North Carolina-based producer L’Orange’s new album with Nashville rapper Namir Blade is titled Imaginary Everything (Mello Music). It’s a phrase that captures L’Orange’s aesthetic of haunted excess. His work feels like he’s trying to cram in every beat and sample and sound before they disappear into a shimmering, fuzzed-out past, or get choked off in some future aural smog.
MF Doom, L’Orange’s most obvious influence, was a cracked inventor of doped-up goofy empowerment, all hungry extroversion and villainous flow. L’Orange, though, isn’t interested in superheroes; his references are all old radio shows noir, dusty jazz, retro horror and (especially on his 2017 album The Ordinary Man) magic.
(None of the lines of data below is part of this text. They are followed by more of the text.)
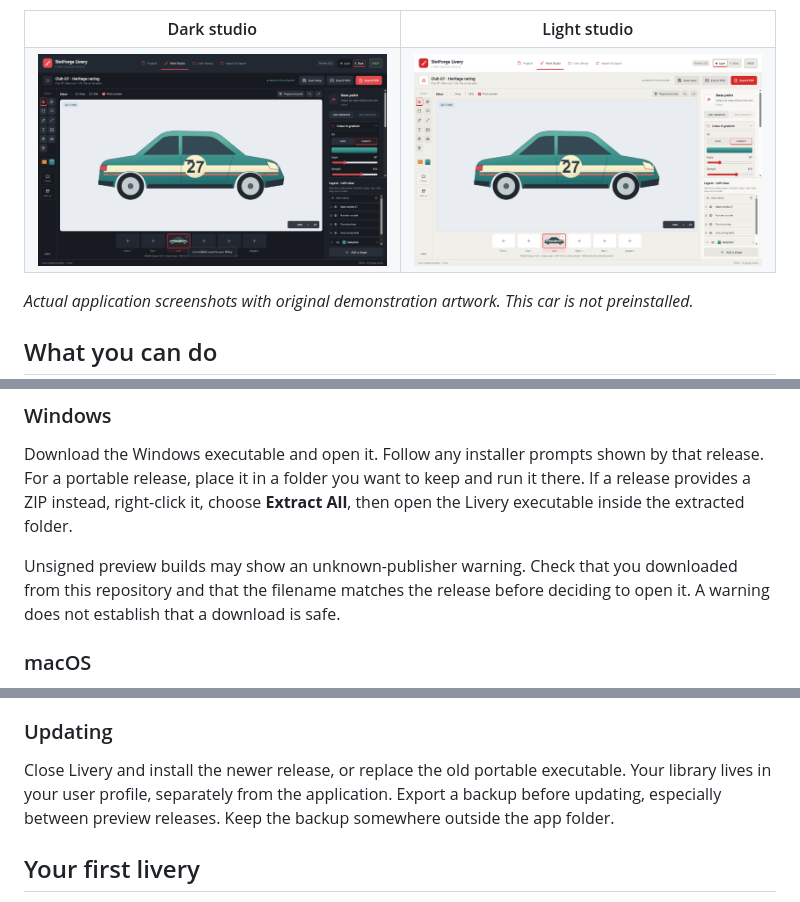
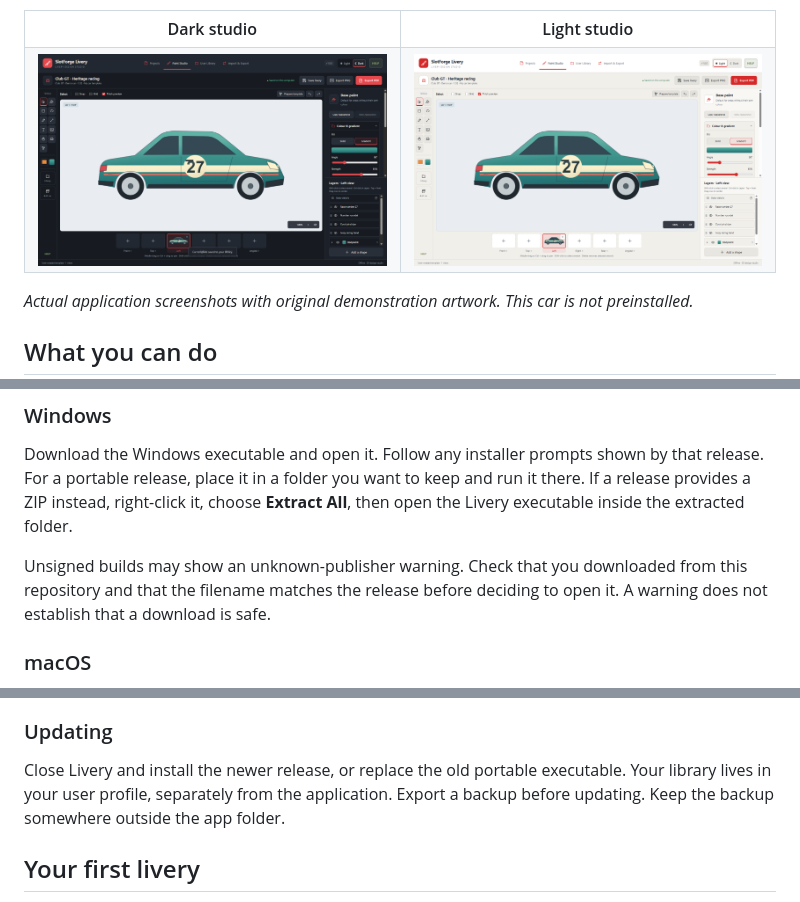
Before and after one commit to theDutchmanJames/SlotForgeLivery, a Markdown page: README.md, 3 parts joined by grey strips. Rendered like a GitHub page; pictures changed too: docs/screenshots/studio-dark.png, docs/screenshots/studio-light.png.

Commit message:
Release SlotForge Livery 1.0.0 with official version labels

```diff
--- a/README.md
+++ b/README.md
@@ -64,7 +64,7 @@ You do **not** need Node.js, Git, a terminal or programming experience to use a
 
 Download the Windows executable and open it. Follow any installer prompts shown by that release. For a portable release, place it in a folder you want to keep and run it there. If a release provides a ZIP instead, right-click it, choose **Extract All**, then open the Livery executable inside the extracted folder.
 
-Unsigned preview builds may show an unknown-publisher warning. Check that you downloaded from this repository and that the filename matches the release before deciding to open it. A warning does not establish that a download is safe.
+Unsigned builds may show an unknown-publisher warning. Check that you downloaded from this repository and that the filename matches the release before deciding to open it. A warning does not establish that a download is safe.
 
 ### macOS
 
@@ -80,7 +80,7 @@ For an AppImage, save it in a permanent folder. Right-click it, open **Propertie
 
 ### Updating
 
-Close Livery and install the newer release, or replace the old portable executable. Your library lives in your user profile, separately from the application. Export a backup before updating, especially between preview releases. Keep the backup somewhere outside the app folder.
+Close Livery and install the newer release, or replace the old portable executable. Your library lives in your user profile, separately from the application. Export a backup before updating. Keep the backup somewhere outside the app folder.
 
 ## Your first livery
 
```
Also changed, not shown: other parts of README.md (+1 -1 lines), RELEASE_NOTES.md (+7 -7 lines), 11 other files.
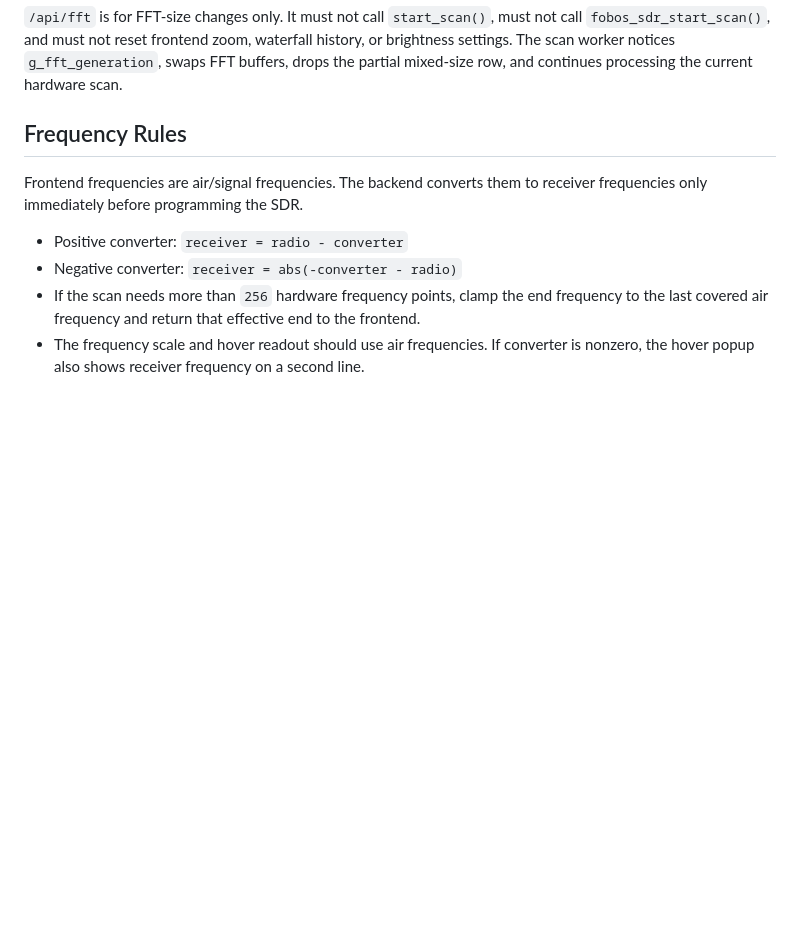
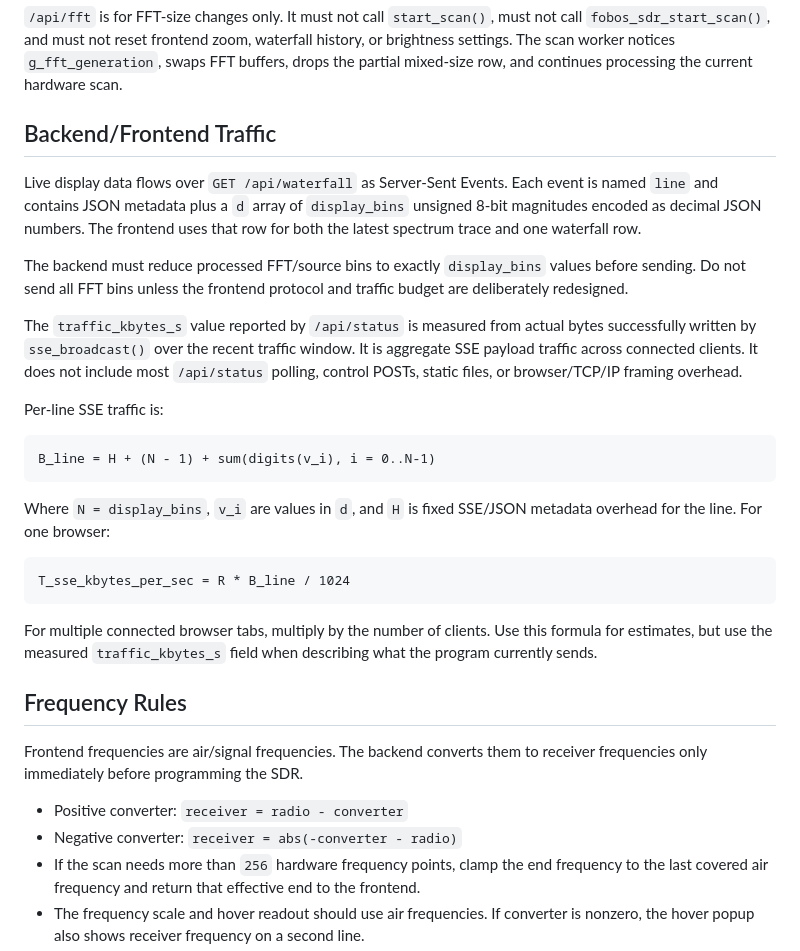
Before and after one commit to ur8us/fobos-scanner, a Markdown page: AGENTS.md, the part around the change. Drawn GitHub-style; blank space fills up the shorter version.

````diff
--- a/AGENTS.md
+++ b/AGENTS.md
@@ -43,6 +43,28 @@ The backend should not auto-start a scan immediately after the server banner. Th
 `/api/start` is for hardware scan changes: band, sample rate, bandwidth ratio, converter, direct sampling, and gains. It can restart the hardware scan.
 
 `/api/fft` is for FFT-size changes only. It must not call `start_scan()`, must not call `fobos_sdr_start_scan()`, and must not reset frontend zoom, waterfall history, or brightness settings. The scan worker notices `g_fft_generation`, swaps FFT buffers, drops the partial mixed-size row, and continues processing the current hardware scan.
+
+## Backend/Frontend Traffic
+
+Live display data flows over `GET /api/waterfall` as Server-Sent Events. Each event is named `line` and contains JSON metadata plus a `d` array of `display_bins` unsigned 8-bit magnitudes encoded as decimal JSON numbers. The frontend uses that row for both the latest spectrum trace and one waterfall row.
+
+The backend must reduce processed FFT/source bins to exactly `display_bins` values before sending. Do not send all FFT bins unless the frontend protocol and traffic budget are deliberately redesigned.
+
+The `traffic_kbytes_s` value reported by `/api/status` is measured from actual bytes successfully written by `sse_broadcast()` over the recent traffic window. It is aggregate SSE payload traffic across connected clients. It does not include most `/api/status` polling, control POSTs, static files, or browser/TCP/IP framing overhead.
+
+Per-line SSE traffic is:
+
+```text
+B_line = H + (N - 1) + sum(digits(v_i), i = 0..N-1)
+```
+
+Where `N = display_bins`, `v_i` are values in `d`, and `H` is fixed SSE/JSON metadata overhead for the line. For one browser:
+
+```text
+T_sse_kbytes_per_sec = R * B_line / 1024
+```
+
+For multiple connected browser tabs, multiply by the number of clients. Use this formula for estimates, but use the measured `traffic_kbytes_s` field when describing what the program currently sends.
 
 ## Frequency Rules
 
````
His tracks aren’t somber, and lots of the samples are giggle-inducing (“Why should anyone aspire to be a common man, an average man!” some flustered nasal old-timey adolescent squawks.) But there’s also a sense of possible loss—like L’Orange is packing the sonic information together before it starts to decay.
The vulnerability and urgency in L’Orange’s productions may be linked to his own unusual relationship to music; he has multiple serious hearing problems. A benign tumor in his right ear has left him mostly deaf on one side. He also has a condition called hyperacusis, which can make ordinary sounds seem painfully loud. Even listening to music is extremely difficult, much less creating it.
“A World Without Music” from L’Orange’s 2016 album The Life & Death of Scenery is supposedly about an apocalyptic future, but it obviously has personal resonance as well, as Lif intones over a spooky vamp with keyboards and ghostly chorus climbing out of and disappearing into the murk.
Imagine the world with no music
You heard the last note, you heard the last quote
You heard the last record crackle when the tape hits
What would you do to either change or escape this?
It also sounds like autobiography on 2020’s Marlowe 2 when one retro audio clip mad scientist mutters, “My ears are ringing; eyes are growing dim.” The odd samples on that album, like the vintage southeast Asian morlam loop on “Otherworld” come across as alchemical miracles carefully catalogued and preserved before they evaporate. Each discovery is precious and tinged with half-tongue-in-cheek longing. “If only there were some way to visit those other worlds.”
Imaginary Everything is lighter on the snippets of dialogue, and in general the album is less layered than most of L’Orange’s work. But the music still evokes cinematic fog and beautifully lit grime, a melancholy cityscape crowded with absence.
Blade’s offhand flow couldn’t be much different than the breathless sing-shout of Solemn Brigham, L’Orange’s most recent collaborator. But Blade’s less declarative approach works well. The first sound on the album is a wailing guitar loop, and the first words are Blade muttering to himself “too many pockets,” like he’s been caught out while trying to search for something in his coat. On tracks like “Nihilism” his rhymes wander around L’Orange’s production, finding odd spaces and gaps. “Nothing changes/nothing matters/nihilism/I could try to listen” he raps while psychedelic guitar solos start up and loop, like they’re reaching for a full Funkadelic Eddie Hazel freakout but can’t right get there. The production isn’t sparse, but it looks over its shoulder at sparseness. Everything’s there, but you can sense a nothing that’s coming.
The album’s last track, “Pipe Dream,” is an easy stroll, with a catchy bass-driven melody—Motown buried cheerily in some cavern system. Blade and guest Brigham trade rapid-fire bars, and hum along as feedback creeps out from the edges of the track. That sweet hook starts to fray and break up, until everything suddenly stops a note too soon. You can’t hear the music anymore. You have to imagine it.